needed especially for the first few days. After
that, it becomes routine and you will cease to even think
about it. Otherwise, exercise all the usual safety you would
in your own country. Take extra care while driving in rural areas as roads can be narrow,
winding and have the added danger of occasional stray farm animals.
Ireland like everywhere else suffers from of crime that is specifically targeted at tourists. On the whole, however,
Ireland is safe for visitors and you can expect
to enjoy your visit without mishap. It is advisable to take
sensible precautions to safeguard yourself and your property.
This is particularly the case in Dublin where a serious drugs
problem exists along with the usual vices of violent
attacks, general theft, burglaries and muggings.
Remember these points:-
· Don't make an obvious public display of your wealth or
large amounts of money.
· Don't carry loosely secured handbags.
· Don't leave your belongings on open display in your car.
· Don't park your car at night in isolation from other vehicles;
stick with the crowd.
Tipping is not as widespread a practise as in many other countries.
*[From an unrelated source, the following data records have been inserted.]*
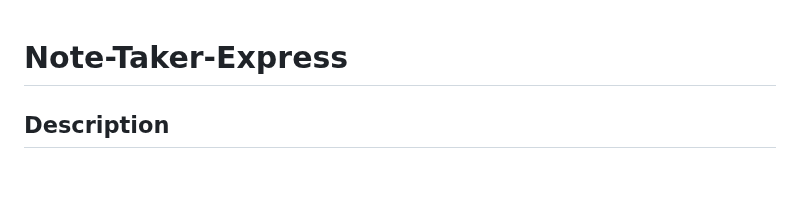
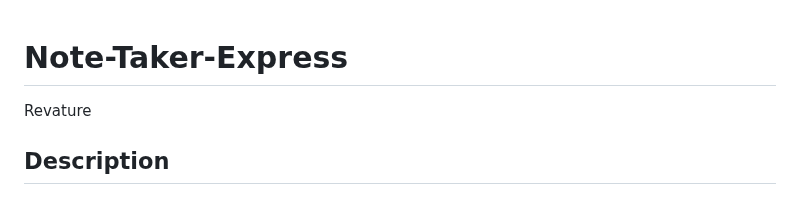
Before and after one commit to codingColinMcM/Note-Taker-Express, a Markdown page: README.md, the part around the change. Rendered like a GitHub page.

```diff
--- a/README.md
+++ b/README.md
@@ -1,4 +1,6 @@
 # Note-Taker-Express
+
+Revature
 
 ## Description
 
```
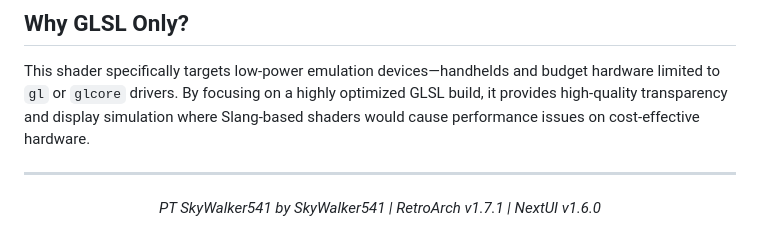
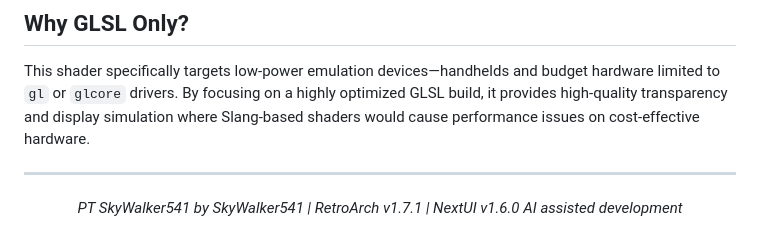
Before and after one commit to SkyWalker541/PT-SkyWalker541, a Markdown page: README.md, the part around the change. GitHub-like rendering.

```diff
--- a/README.md
+++ b/README.md
@@ -106,5 +106,6 @@ This shader specifically targets low-power emulation devices—handhelds and bud
 <div align="center">
 
 *PT SkyWalker541 by SkyWalker541 | RetroArch v1.7.1 | NextUI v1.6.0*
+*AI assisted development*
 
 </div>
```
For the most part, it is common to
tip in hotels and restaurants in the order of 10 to 15 per
cent, and only then if no service charge exists. If a
service charge is included, don't leave a
tip. If you
take a tour bus on a scenic trip to the countryside, it
is customary to tip the driver.
People you see begging in Ireland are not genuine: they are merely playing on your symathies. Irish social services and
financial supports are good, and no individual or family
need suffer because of difficult circumstances. Whatever
other problems they may have, no one needs to beg. Still,
begging persists because some well-intentioned people foolishly
fund the problem, or should that be the industry. If you
are confronted by this problem, do not encourage it.
You do not need vaccines
or insect repellent for your Irish visit. Ireland is a safe destination. Food and water is safe, and hygiene
standards are good. As with all foreign travel, take the
precaution of getting good health insurance cover.
If you are from within the European Union countries you
should bring the usual E111 form. As Ireland has a reciprocal
with the UK, British tourists do not require this form.
Under legislation, smoking is not permitted in public establishments. Although hotel bedrooms are exempt
from the ban, the legislation is applied to all other areas within
hotels and also in bars, night clubs and restaurants.